__DATA SHOWN__:
————

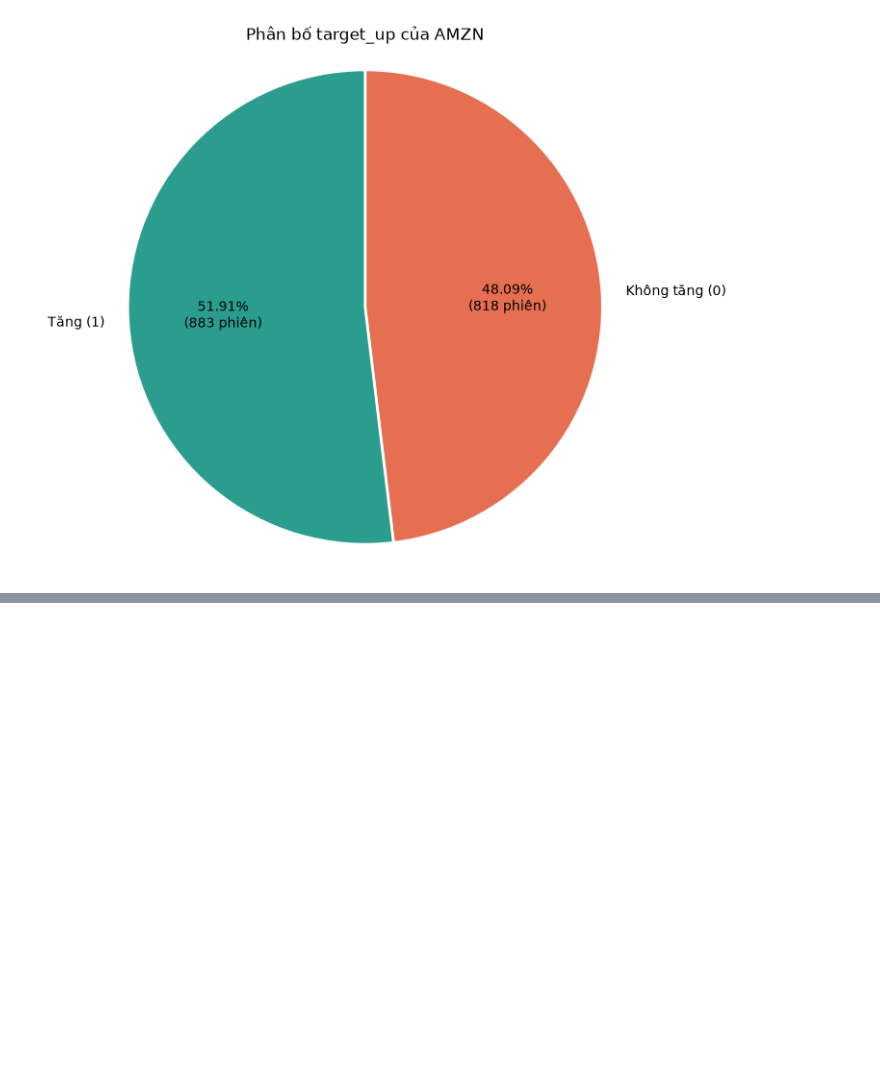
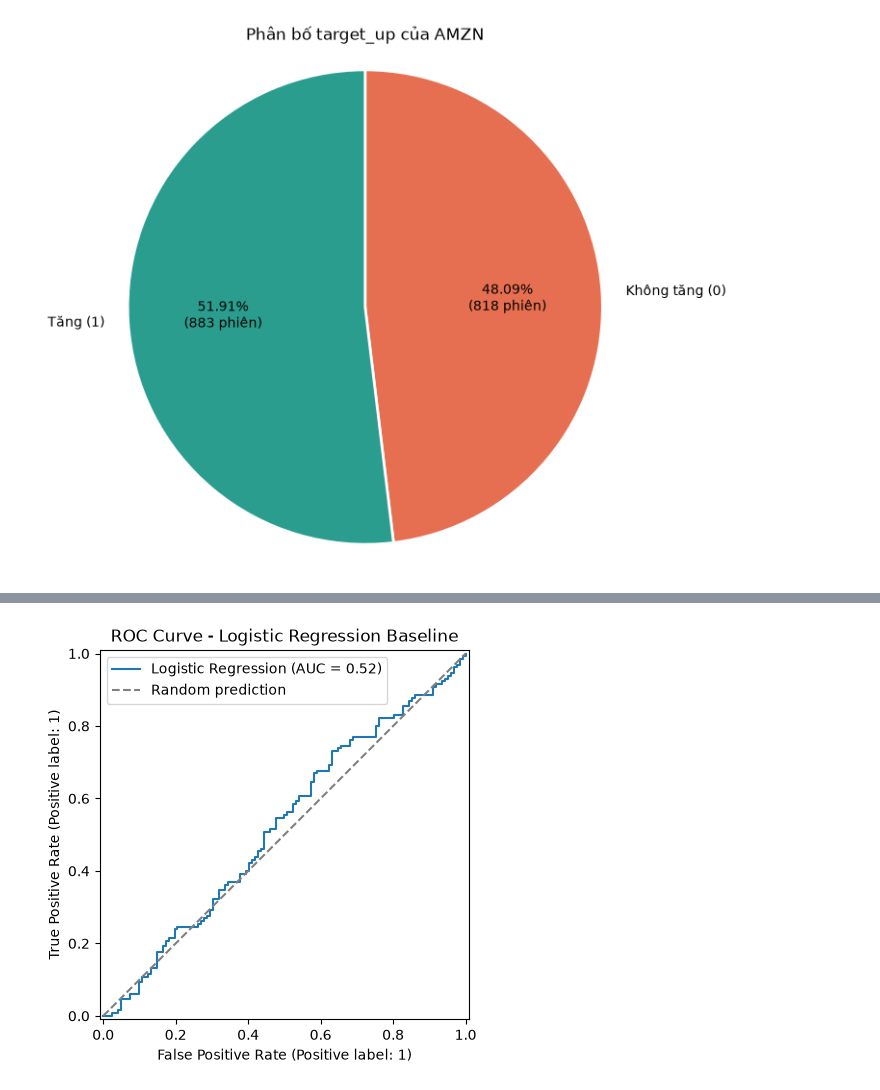
Before and after one commit to formerchild05/INT3234E_1, a Jupyter notebook: module/les3/asg/asignment3.ipynb, the cells around one changed output, grey strips where cells are left out. Saved outputs shown, nothing was run; the diff lists cells and outputs as text; code cells hidden in the pictures; blank space fills up the shorter version.

```diff
--- a/module/les3/asg/asignment3.ipynb
+++ b/module/les3/asg/asignment3.ipynb
@@ -598,0 +819,20 @@ plt.show()
+# %%
+RocCurveDisplay.from_predictions(
+    y_validation,
+    y_validation_prob,
+    name='Logistic Regression'
+)
+
+plt.plot(
+    [0, 1],
+    [0, 1],
+    linestyle='--',
+    color='gray',
+    label='Random prediction'
+)
+
+plt.title('ROC Curve - Logistic Regression Baseline')
+plt.legend()
+plt.show()
+# %% [output]
+[figure, added]
```
Also changed, not shown: parts of 11 cells of this notebook, 2 other files.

————

__INSTRUCTIONS FOR THE TASK__: All of the data above should be printed again exactly, though none of the pictures belong in the copy.

__COMPLETED TASK__:
Before and after one commit to formerchild05/INT3234E_1, a Jupyter notebook: module/les3/asg/asignment3.ipynb, the cells around one changed output, grey strips where cells are left out. Saved outputs shown, nothing was run; the diff lists cells and outputs as text; code cells hidden in the pictures; blank space fills up the shorter version.

```diff
--- a/module/les3/asg/asignment3.ipynb
+++ b/module/les3/asg/asignment3.ipynb
@@ -598,0 +819,20 @@ plt.show()
+# %%
+RocCurveDisplay.from_predictions(
+    y_validation,
+    y_validation_prob,
+    name='Logistic Regression'
+)
+
+plt.plot(
+    [0, 1],
+    [0, 1],
+    linestyle='--',
+    color='gray',
+    label='Random prediction'
+)
+
+plt.title('ROC Curve - Logistic Regression Baseline')
+plt.legend()
+plt.show()
+# %% [output]
+[figure, added]
```
Also changed, not shown: parts of 11 cells of this notebook, 2 other files.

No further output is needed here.